New technologies are emerging that may be more affordable and suitable for use in the home, enabling patients to continue their rehabilitation on their own time, according to Im-Able Ltd, Lower Hutt, New Zealand.
Patients who are using these new products are reporting improvement even years after their stroke, the company says.
A relatively low cost computer game-like system developed by scientists at New Zealand’s Crown Research Institute, Industrial Research Limited, and licensed to start-up company, Im-Able Ltd, uses a handlebar-like air mouse and a series of simple computer exercises to improve arm movements, coordination, and cognitive skills of patients with neurological or musculoskeletal impairment.
Sunil Vather, PhD, chief executive of Im-Able, says patients are reporting gains in function many years after their stroke injury. Already commercially available in New Zealand and Australia, Im-Able plans to seek FDA approval for the product during 2011.
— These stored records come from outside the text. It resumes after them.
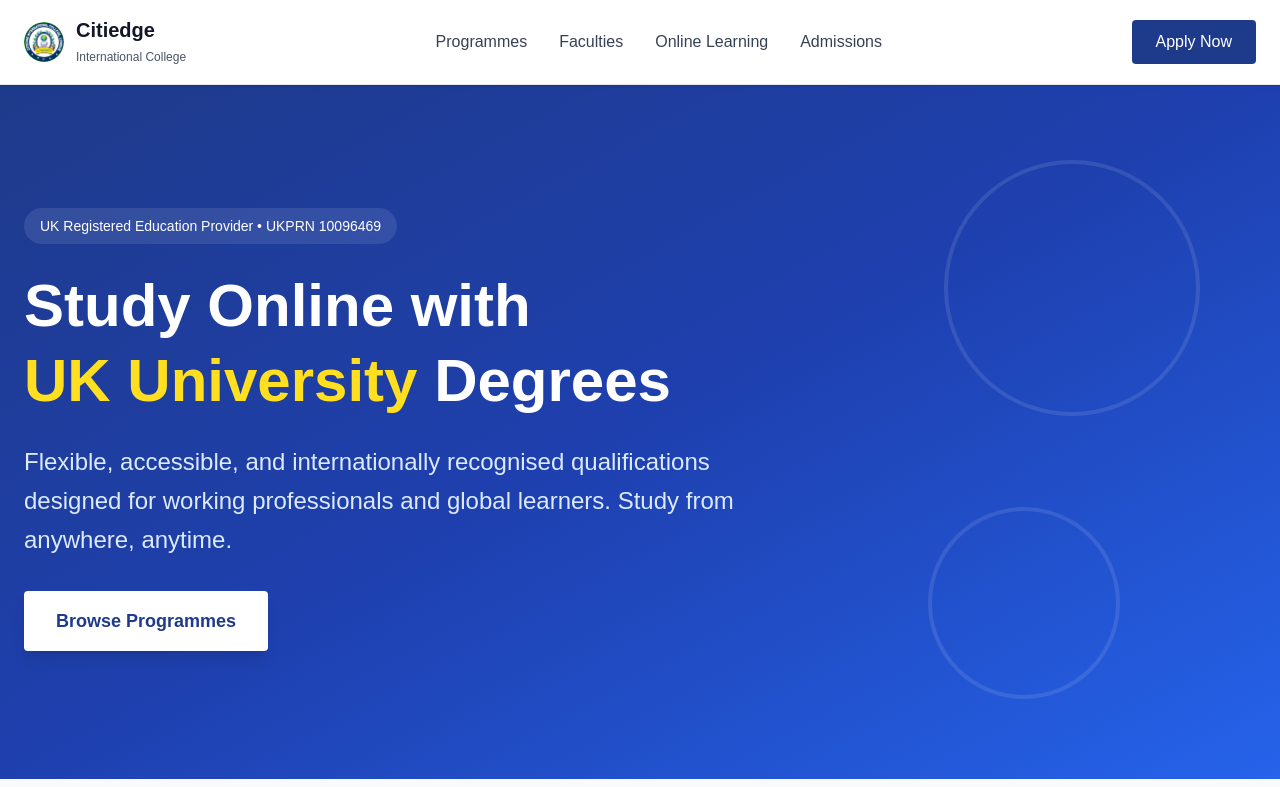
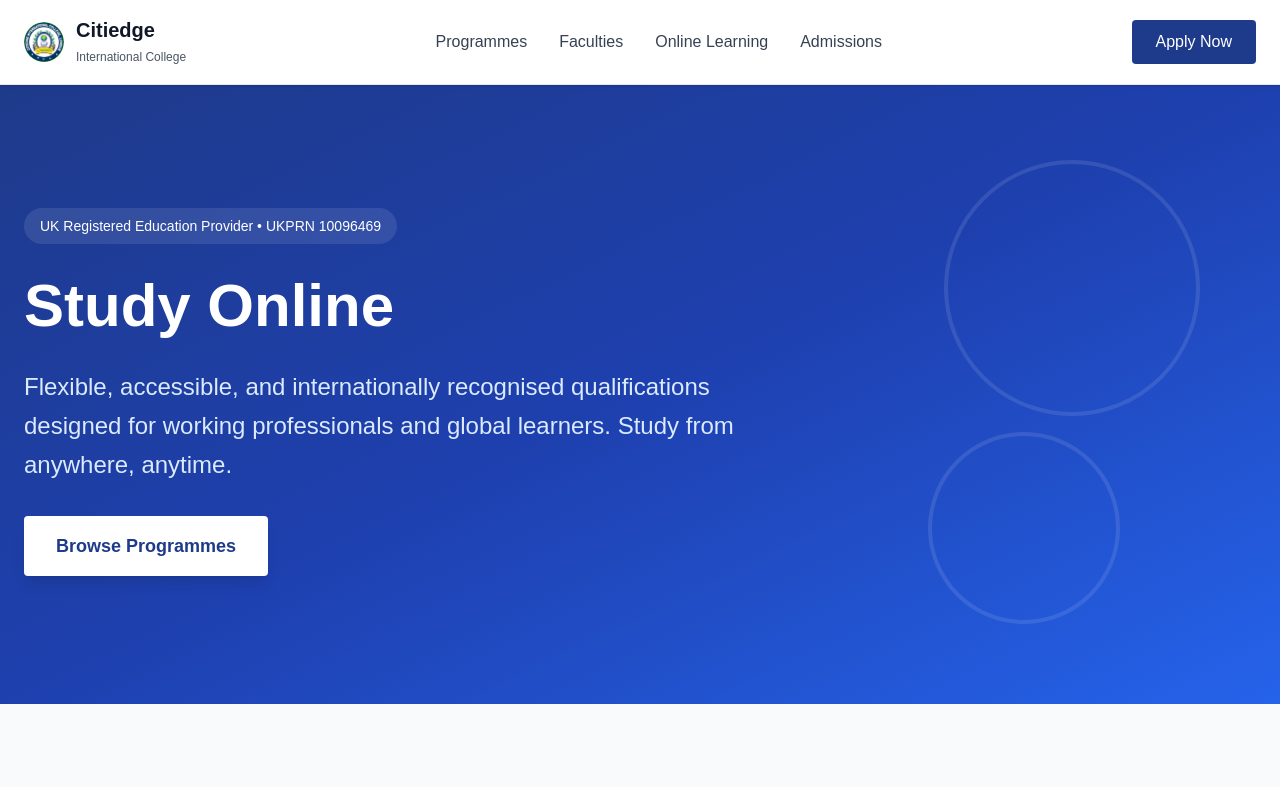
Before and after one commit to ryuk321/citiedgeonline, a Next.js app: page / in a window 1280 px wide. Shown: the top 787 px of the page. Built offline with nearby package versions, Linux system fonts and the light colour scheme.

Commit message:
Update homepage heading for clarity and conciseness

```diff
--- a/app/page.tsx
+++ b/app/page.tsx
@@ -53,9 +53,7 @@ export default function Home() {
                 UK Registered Education Provider • UKPRN 10096469
               </div>
               <h1 className="text-4xl md:text-6xl font-bold mb-6 leading-tight">
-                Study Online with
-                <br />
-                <span className="text-yellow-300">UK University</span> Degrees
+                Study Online
               </h1>
               <p className="text-xl md:text-2xl text-blue-100 mb-8 leading-relaxed max-w-3xl">
                 Flexible, accessible, and internationally recognised qualifications designed for working professionals and global learners. Study from anywhere, anytime.
```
Earlier-stage research at the University of Canterbury, Christchurch, New Zealand, under a program led by Professor Tanja Mitrovic is aimed at extending 16 years of research advances in the field of artificial intelligence and computer-based learning to helping patients improve their cognitive skills following a stroke. “We hope to use the knowledge we’ve gained in creating responsive computer-based learning environments for students at the university and high school level, to develop systems that can evaluate an individual stroke patient’s skills and respond with appropriately challenging tasks that help improve their attention and working memory,” Mitrovic said.
The multi-disciplinary research effort, which includes collaboration with Stellan Ohlsson, PhD, professor of psychology at the University of Illinois, Chicago, is supported by a Marsden Fund grant for fundamental scientific research from the Royal Society of New Zealand.